A brief review of the results obtained in recent research of underwater electrical wire explosions using microsecond and nanosecond generators is presented. It was shown that the increase in the rate of energy input into the exploding wire allows one to increase the wire temperature and amplitude of shock waves (SWs). Estimated energy deposition into Cu and Al wire material of up to 200 eV/atom was achieved. In microsecond time scale wire explosion, a good agreement was attained between the wire resistance calculated using the equation of state (EOS) and that obtained experimentally. Conversely, in nanosecond time scale wire explosion, the wire resistance of EOS was modified in order to fit experimental data. Analysis of the emitted radiation showed that black body approximation cannot be used to characterize exploding wire radiation. It was found that ≤24% of the deposited energy is transferred into the water flow's mechanical energy. Also, it was shown that converging SWs formed by the explosion of cylindrical wire arrays can be used to achieve a pressure up to 250 kbar at the axis of implosion.
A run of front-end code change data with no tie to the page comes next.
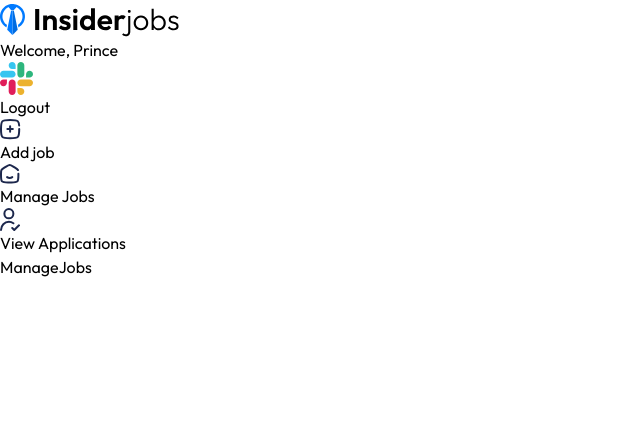
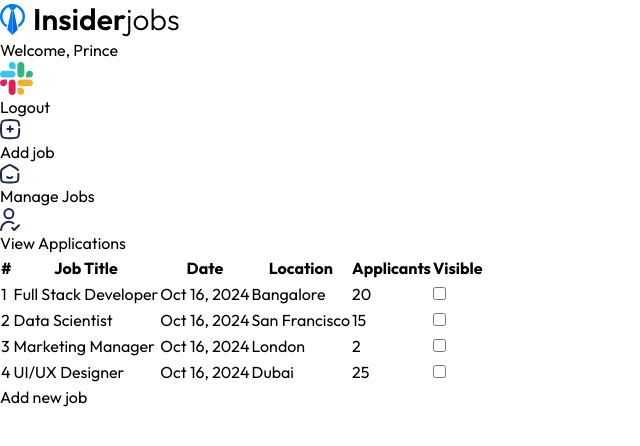
Before and after one commit to Princepanthi01/job-portal, a React (Vite) app in the folder client/: page /dashboard/manage-job in a window 1280 px wide. Shown: the top 446 px of the page, without its empty margins (0-640 px from the left). Built offline with nearby package versions, Linux system fonts and the light colour scheme.

Commit message:
front-end is created

```diff
--- a/client/src/pages/ManageJobs.jsx
+++ b/client/src/pages/ManageJobs.jsx
@@ -1,8 +1,44 @@
 import React from 'react'
+import { manageJobsData } from '../assets/assets'
+import moment from 'moment'
+import  { useNavigate } from 'react-router-dom'
+const ManageJobs = () => {
+  const navigate = useNavigate()
+  return (
+    <div className='container p-4 max-w-5xl'>
+      <div className='overflow-x-auto'>
+        <table className='min-w-full bg-white border border-gray-200 max-sm:text-sm'>
+          <thead>
+            <tr>
+              <th className='py-2 px-4 border-b text-left max-sm:hidden'>#</th>
+              <th className='py-2 px-4 border-b text-left'>Job Title</th>
+              <th className='py-2 px-4 border-b text-left max-sm:hidden'>Date</th>
+              <th className='py-2 px-4 border-b text-left max-sm:hidden'>Location</th>
+              <th className='py-2 px-4 border-b text-center'>Applicants</th>
+              <th className='py-2 px-4 border-b text-left'>Visible</th>
+            </tr>
+          </thead>
+          <tbody>
+            {manageJobsData.map((job,index)=> (
+              <tr key={index} className='text-gray-700 '>
+                <td className='py-2 px-4 border-b max-sm:hidden'>{index+1}</td>
+                <td className='py-2 px-4 border-b'>{job.title}</td>
+                <td className='py-2 px-4 border-b max-sm:hidden'>{moment(job.date).format('ll')}</td>
+                <td className='py-2 px-4 border-b max-sm:hidden'>{job.location}</td>
+                <td className='py-2 px-4 border-b text-center'>{job.applicants}</td>
+                <td className='py-2 px-4 border-b'>
+                  <input className='scale-125 ml-4' type="checkbox"  />
+                </td>
+              </tr>
 
-const ManageJobs = () => {
-  return (
-    <div>ManageJobs</div>
+            ))}
+          </tbody>
+        </table>
+      </div>
+      <div className='mt-4 flex justify-end'>
+        <button onClick={()=> navigate('/dashboard/add-job')}  className='bg-black text-white py-2 px-4 rounded'>Add new job</button>
+      </div>
+    </div>
   )
 }
 
```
Hydrodynamic simulations showed that with the use of relatively moderate pulsed power generators with stored energy of several hundred kilojoules, a pressure of several megabar can be achieved at the axis of implosion.
ASJC Scopus subject areas
- Condensed Matter Physics